* Stored data:

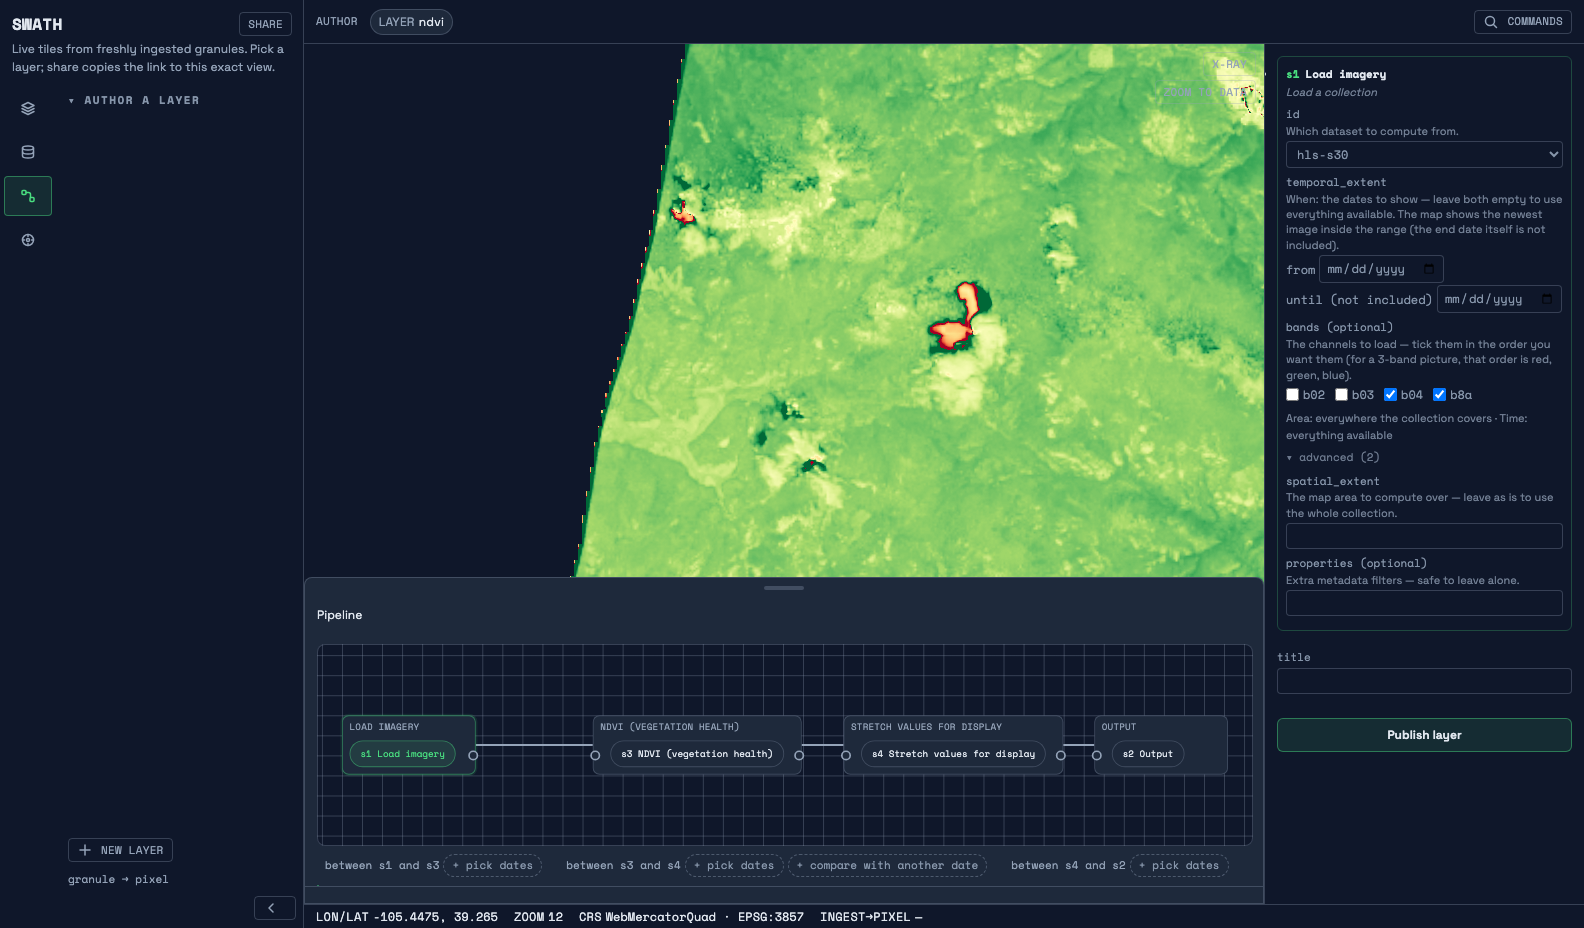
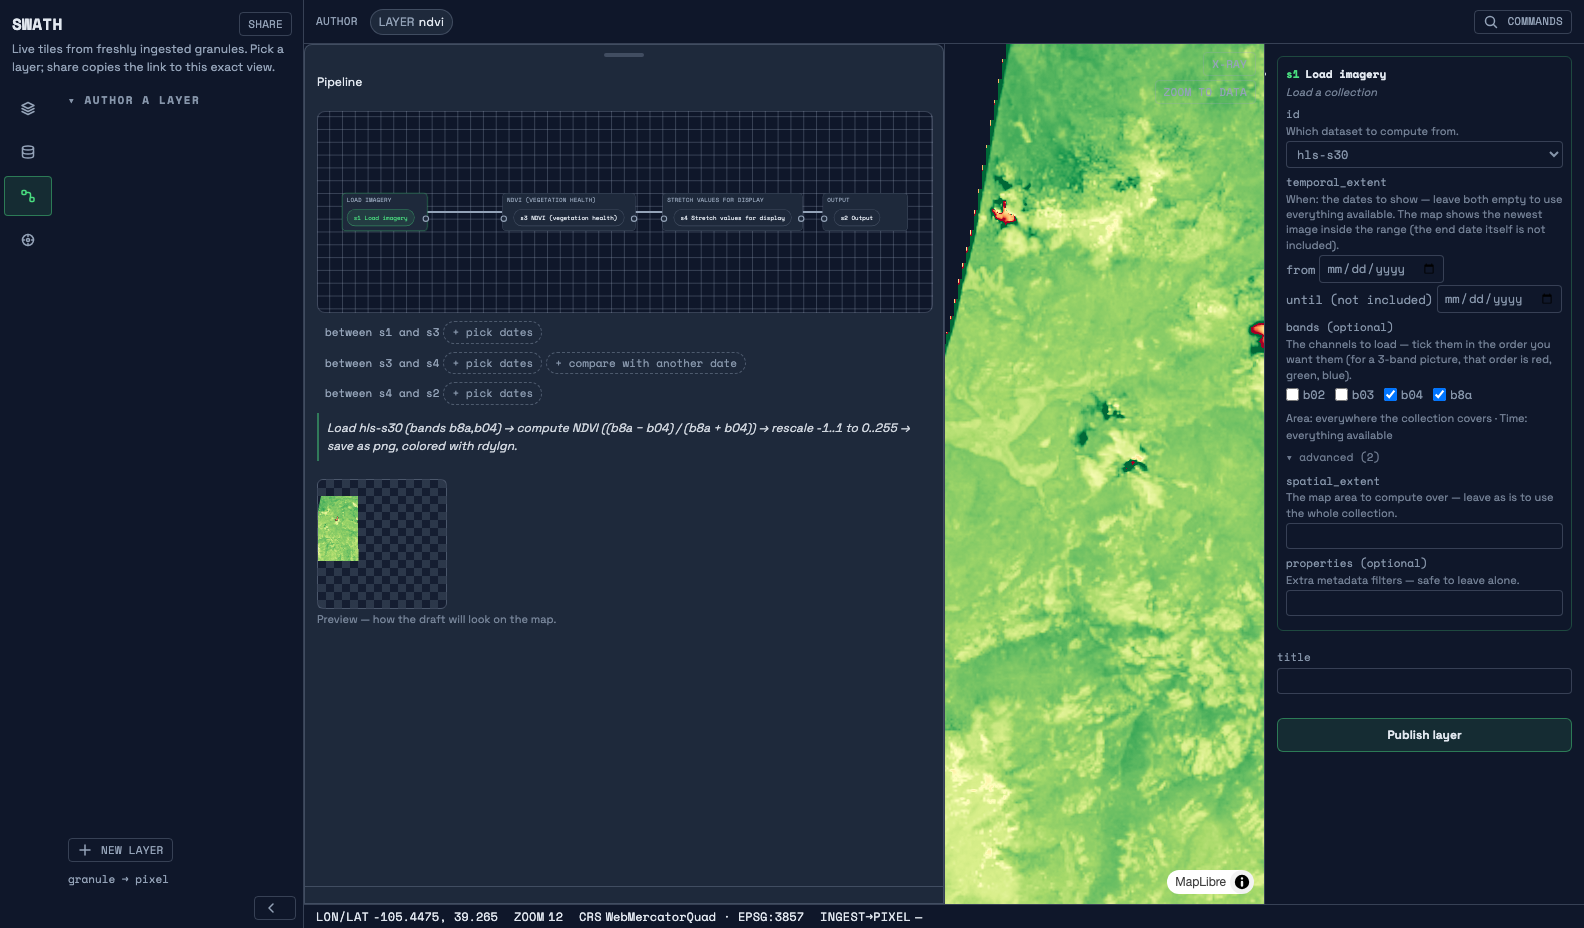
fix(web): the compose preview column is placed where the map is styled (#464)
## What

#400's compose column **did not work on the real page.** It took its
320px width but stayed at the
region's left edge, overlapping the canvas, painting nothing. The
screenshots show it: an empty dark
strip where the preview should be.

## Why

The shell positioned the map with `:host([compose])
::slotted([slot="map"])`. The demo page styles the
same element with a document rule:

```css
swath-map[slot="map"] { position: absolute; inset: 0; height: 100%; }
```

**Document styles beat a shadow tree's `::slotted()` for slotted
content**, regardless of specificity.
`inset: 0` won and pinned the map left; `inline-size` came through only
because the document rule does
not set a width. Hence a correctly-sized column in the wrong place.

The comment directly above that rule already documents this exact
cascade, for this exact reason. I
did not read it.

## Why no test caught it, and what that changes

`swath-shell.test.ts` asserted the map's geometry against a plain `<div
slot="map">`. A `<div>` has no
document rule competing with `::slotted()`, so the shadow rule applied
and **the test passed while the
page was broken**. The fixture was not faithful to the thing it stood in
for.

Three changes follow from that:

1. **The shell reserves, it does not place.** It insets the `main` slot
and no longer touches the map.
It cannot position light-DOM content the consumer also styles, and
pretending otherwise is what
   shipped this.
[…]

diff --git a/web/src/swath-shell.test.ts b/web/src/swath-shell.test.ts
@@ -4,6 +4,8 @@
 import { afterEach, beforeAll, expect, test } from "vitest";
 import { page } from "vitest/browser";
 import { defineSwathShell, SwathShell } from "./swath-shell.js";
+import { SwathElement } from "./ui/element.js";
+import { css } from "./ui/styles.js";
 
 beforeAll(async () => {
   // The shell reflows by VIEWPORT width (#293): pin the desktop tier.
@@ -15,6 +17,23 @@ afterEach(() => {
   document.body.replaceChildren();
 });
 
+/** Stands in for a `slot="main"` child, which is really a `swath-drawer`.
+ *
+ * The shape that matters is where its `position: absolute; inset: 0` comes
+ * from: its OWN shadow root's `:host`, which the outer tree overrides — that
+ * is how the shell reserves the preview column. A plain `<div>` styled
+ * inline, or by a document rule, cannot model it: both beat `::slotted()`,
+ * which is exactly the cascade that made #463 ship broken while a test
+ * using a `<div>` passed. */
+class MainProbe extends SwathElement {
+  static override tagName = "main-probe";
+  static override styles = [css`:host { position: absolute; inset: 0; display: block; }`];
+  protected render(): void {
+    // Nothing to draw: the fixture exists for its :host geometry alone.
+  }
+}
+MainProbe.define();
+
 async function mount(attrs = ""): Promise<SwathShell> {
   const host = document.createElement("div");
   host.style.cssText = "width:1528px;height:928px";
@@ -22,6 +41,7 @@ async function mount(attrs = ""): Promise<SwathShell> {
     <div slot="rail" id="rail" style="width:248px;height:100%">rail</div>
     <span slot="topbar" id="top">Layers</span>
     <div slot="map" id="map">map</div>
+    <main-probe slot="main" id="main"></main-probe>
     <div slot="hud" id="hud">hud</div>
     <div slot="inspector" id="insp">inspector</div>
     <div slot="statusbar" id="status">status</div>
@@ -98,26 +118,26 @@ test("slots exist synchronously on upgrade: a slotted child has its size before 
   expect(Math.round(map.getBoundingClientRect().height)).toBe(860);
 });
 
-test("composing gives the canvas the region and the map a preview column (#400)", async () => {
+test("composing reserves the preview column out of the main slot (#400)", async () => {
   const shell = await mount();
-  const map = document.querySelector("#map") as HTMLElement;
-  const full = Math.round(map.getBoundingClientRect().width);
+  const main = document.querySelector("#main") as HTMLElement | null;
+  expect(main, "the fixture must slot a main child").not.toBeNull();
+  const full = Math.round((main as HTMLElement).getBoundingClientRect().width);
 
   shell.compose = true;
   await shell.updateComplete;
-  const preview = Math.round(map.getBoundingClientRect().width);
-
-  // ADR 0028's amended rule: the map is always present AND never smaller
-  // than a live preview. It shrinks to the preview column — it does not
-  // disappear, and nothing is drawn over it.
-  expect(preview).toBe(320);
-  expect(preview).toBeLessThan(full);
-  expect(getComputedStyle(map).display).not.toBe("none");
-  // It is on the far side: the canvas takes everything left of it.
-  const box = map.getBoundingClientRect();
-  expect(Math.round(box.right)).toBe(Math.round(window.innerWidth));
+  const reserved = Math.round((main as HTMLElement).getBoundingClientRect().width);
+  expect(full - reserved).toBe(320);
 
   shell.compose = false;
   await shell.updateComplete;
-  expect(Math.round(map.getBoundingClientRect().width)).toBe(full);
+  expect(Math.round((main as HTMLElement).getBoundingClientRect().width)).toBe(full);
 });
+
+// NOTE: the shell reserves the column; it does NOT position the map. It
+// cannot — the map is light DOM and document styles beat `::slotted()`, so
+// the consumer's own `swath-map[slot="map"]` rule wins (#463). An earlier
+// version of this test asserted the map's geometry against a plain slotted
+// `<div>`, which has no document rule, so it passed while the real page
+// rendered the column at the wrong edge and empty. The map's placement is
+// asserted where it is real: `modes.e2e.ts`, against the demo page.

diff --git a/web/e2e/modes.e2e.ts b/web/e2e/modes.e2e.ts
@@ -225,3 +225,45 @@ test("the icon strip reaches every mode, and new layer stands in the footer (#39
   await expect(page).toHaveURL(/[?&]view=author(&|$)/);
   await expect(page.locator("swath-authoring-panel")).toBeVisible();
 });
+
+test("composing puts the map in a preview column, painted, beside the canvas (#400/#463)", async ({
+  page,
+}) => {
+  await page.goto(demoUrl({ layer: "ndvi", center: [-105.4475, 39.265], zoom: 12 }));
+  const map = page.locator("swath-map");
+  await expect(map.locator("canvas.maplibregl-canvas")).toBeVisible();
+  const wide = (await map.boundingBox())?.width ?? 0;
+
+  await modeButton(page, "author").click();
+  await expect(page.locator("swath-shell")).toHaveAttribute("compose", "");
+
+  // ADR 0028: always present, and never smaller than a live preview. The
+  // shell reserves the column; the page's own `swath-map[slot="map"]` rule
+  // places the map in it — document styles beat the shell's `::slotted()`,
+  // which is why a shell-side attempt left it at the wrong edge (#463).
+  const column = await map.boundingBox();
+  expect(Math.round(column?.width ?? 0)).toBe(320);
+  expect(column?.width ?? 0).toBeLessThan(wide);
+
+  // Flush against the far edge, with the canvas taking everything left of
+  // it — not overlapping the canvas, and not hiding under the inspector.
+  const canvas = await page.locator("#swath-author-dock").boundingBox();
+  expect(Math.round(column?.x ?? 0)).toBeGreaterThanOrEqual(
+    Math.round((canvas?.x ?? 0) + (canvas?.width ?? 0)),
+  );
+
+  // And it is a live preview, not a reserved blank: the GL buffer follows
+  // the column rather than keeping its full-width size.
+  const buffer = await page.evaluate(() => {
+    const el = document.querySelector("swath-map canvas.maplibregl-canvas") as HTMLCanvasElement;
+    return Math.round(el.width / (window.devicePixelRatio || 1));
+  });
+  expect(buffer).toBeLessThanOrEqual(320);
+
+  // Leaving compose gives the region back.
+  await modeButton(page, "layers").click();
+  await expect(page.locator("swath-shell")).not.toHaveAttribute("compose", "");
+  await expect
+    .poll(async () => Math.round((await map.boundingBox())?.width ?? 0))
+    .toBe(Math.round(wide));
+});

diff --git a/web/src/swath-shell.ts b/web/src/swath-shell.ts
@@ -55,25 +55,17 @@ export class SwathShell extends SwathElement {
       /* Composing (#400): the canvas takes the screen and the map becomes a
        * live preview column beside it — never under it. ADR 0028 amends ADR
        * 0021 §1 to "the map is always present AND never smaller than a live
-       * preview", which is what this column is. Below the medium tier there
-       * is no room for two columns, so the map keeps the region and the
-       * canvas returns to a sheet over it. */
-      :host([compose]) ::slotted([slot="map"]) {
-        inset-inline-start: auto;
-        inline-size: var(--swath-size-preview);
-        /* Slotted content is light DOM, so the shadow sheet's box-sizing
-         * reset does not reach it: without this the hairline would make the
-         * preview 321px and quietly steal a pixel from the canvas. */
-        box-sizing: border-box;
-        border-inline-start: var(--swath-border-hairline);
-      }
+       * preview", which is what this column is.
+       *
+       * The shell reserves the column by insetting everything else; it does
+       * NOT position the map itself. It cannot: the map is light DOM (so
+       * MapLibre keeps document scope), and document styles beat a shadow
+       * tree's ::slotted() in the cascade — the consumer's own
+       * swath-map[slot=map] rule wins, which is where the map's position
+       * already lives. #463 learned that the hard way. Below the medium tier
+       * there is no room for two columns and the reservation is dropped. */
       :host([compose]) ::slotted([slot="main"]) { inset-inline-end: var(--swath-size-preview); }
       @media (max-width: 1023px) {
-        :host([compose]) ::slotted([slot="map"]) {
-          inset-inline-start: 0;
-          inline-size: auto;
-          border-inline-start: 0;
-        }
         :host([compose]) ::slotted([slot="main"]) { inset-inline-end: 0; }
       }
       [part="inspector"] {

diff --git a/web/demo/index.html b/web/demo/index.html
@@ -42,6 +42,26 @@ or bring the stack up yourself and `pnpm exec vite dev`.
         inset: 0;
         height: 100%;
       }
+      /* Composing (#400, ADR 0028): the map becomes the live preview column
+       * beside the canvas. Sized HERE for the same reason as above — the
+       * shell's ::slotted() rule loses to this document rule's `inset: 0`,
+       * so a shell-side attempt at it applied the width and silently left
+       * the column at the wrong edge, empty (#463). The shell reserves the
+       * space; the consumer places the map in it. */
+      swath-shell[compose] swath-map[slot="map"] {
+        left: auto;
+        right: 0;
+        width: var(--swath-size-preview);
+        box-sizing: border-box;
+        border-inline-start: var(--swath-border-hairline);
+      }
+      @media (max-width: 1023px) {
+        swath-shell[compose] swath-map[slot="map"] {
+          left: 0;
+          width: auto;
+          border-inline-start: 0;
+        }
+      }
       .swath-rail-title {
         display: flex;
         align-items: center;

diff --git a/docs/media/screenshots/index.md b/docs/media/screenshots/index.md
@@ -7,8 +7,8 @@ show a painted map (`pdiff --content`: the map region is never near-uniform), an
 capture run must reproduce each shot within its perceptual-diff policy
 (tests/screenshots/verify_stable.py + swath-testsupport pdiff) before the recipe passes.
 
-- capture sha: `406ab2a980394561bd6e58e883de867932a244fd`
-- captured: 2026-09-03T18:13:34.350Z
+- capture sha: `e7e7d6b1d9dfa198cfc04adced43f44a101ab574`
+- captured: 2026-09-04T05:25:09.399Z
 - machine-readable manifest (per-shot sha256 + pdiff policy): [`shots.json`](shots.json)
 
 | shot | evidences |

* Task to carry out: In the listing above, find the line with "It cannot position" and the line with "beforeAll, expect, test", then print exactly those lines and every line between them.

* Your solution:
It cannot position light-DOM content the consumer also styles, and
pretending otherwise is what
   shipped this.
[…]

diff --git a/web/src/swath-shell.test.ts b/web/src/swath-shell.test.ts
@@ -4,6 +4,8 @@
 import { afterEach, beforeAll, expect, test } from "vitest";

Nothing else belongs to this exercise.